  • ISO as a variable for each image. With film you are often stuck at one ISO until you finish a roll. It is nice to use ISO as a variable in the exposure triangle for each image (like large format, actually). 
  • Autofocus. No mechanical film cameras have autofocus and I miss this feature sometimes. Especially when using wide apertures or of fast moving subjects like kids. 
  • Scanning film negatives. I use a DSLR in combination with a lightbox to scan my film negatives. The only reason I don't use a regular scanner is because I already have the camera and don't want another large piece of equipment on the desk.

What's the compromise?
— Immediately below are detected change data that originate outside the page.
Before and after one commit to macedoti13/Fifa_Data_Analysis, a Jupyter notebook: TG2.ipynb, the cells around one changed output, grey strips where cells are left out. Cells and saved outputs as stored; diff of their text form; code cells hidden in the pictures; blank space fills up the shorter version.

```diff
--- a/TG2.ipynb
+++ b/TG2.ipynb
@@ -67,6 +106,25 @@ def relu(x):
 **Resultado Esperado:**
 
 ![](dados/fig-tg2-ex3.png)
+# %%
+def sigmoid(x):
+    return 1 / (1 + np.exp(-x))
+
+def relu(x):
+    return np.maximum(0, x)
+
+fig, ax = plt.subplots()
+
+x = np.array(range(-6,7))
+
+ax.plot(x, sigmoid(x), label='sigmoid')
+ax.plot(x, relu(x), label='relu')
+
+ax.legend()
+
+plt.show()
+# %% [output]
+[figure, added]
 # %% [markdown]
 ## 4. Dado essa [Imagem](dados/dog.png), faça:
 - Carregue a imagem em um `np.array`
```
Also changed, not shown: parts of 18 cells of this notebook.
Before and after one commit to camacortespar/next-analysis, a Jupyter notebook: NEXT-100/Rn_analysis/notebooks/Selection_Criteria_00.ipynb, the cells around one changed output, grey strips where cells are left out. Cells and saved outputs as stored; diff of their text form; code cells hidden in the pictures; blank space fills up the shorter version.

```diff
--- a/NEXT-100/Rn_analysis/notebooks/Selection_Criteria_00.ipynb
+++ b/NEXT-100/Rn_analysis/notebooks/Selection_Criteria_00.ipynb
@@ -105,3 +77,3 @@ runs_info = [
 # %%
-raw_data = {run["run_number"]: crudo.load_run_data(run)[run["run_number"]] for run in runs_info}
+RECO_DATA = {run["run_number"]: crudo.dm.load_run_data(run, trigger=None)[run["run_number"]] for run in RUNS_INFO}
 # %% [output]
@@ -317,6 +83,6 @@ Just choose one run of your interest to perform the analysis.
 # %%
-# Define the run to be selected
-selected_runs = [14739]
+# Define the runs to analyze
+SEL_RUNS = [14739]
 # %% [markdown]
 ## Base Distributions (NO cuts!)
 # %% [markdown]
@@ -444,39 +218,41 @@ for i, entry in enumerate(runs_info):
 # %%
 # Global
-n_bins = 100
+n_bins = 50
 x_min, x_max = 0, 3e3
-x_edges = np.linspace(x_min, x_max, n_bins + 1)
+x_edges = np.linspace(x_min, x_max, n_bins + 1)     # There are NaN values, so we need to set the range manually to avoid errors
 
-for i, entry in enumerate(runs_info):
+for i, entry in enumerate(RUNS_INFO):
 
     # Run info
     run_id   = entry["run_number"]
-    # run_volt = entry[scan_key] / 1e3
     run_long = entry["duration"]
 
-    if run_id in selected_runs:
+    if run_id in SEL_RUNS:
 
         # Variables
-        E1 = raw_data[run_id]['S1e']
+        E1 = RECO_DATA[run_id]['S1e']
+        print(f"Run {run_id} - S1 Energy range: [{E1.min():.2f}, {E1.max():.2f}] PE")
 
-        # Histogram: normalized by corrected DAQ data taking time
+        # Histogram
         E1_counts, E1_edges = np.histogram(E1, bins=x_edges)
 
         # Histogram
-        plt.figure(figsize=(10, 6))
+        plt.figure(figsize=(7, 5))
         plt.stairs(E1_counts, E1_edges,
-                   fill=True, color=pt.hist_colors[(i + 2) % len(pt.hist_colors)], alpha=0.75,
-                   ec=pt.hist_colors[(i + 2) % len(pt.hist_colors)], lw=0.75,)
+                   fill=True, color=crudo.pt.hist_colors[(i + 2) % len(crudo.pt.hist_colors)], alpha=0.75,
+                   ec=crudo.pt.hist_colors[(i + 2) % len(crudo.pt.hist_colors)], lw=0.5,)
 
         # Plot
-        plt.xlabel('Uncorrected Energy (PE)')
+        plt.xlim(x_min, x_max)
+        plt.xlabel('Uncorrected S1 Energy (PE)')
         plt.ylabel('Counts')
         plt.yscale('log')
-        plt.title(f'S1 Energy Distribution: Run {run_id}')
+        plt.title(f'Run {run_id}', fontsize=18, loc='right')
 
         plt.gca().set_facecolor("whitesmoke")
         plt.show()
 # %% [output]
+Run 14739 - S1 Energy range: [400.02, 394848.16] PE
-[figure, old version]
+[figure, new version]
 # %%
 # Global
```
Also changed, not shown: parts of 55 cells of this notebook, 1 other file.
  • Up-front cost. A 35mm ('full-frame') digital camera will cost at least three figures. A film 35mm camera costs barely two figures. And you can shoot a LOT of film for $1000. By the time you've spent that much, a digital shooter will be upgrading their camera to a new model for another $1000 or $2000. A film camera, ironically, will never be obsolete.
  • Size. Compared to film cameras, digital comes with a lot of bulk. This is especially true of the lenses which need to accommodate auto-focus and, often,  stabilization motors.
  • One system (usually). Related to the cost, it is generally the case you need to commit to one system. People are on the hunt for the perfect all-round camera for this reason. This is why the forums are filled with apologists for a given manufacturer (Canon vs Sony, for example). Unfortunately the perfect camera doesn't exist, and a compromise needs to be made, or money thrown at the situation to buy into more than one system. With film, the cameras and lenses are so affordable, you can get 3 systems (street, portrait and landscape, for example) for the price of one digital camera body alone. 

What's in my camera bag?